Task goal
In the records that follow, find each line containing "subreddit" and copy it.

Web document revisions
______________________________

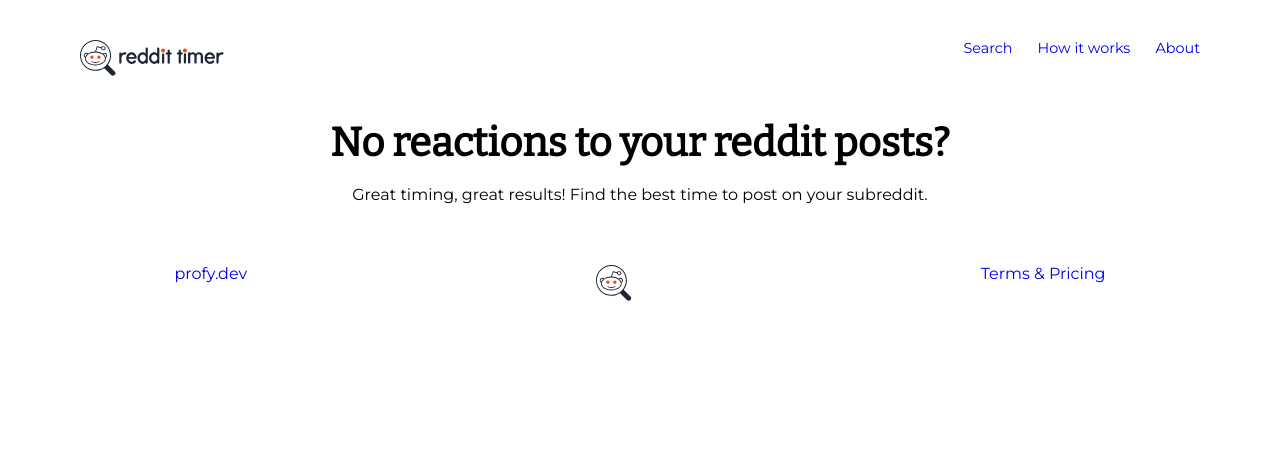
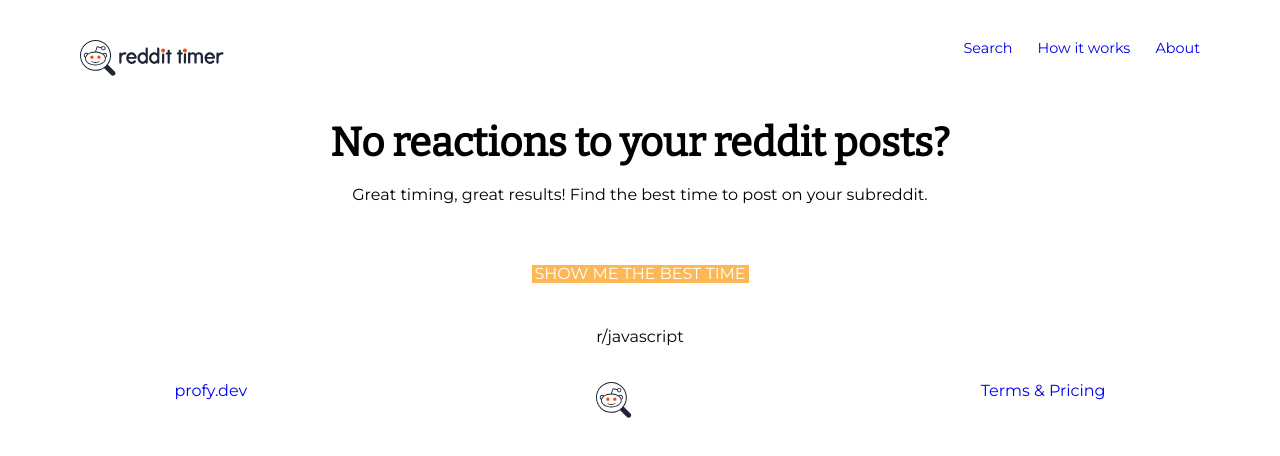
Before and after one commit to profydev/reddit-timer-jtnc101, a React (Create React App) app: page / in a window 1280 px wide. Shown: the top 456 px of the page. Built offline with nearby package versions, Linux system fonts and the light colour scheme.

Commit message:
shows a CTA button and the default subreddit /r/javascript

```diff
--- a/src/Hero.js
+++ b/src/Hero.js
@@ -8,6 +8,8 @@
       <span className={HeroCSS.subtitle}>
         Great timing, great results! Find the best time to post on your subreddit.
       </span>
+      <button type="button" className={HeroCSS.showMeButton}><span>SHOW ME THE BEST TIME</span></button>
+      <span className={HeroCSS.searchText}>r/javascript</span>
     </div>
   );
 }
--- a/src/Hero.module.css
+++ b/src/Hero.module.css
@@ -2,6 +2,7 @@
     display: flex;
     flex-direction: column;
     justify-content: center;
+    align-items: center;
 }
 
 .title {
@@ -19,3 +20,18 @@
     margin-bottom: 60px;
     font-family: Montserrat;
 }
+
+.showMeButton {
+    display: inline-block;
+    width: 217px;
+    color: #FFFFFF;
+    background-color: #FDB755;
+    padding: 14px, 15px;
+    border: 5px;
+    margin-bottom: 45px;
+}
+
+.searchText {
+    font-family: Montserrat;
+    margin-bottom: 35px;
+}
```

______________________________

Answer to the exercise
shows a CTA button and the default subreddit /r/javascript
         Great timing, great results! Find the best time to post on your subreddit.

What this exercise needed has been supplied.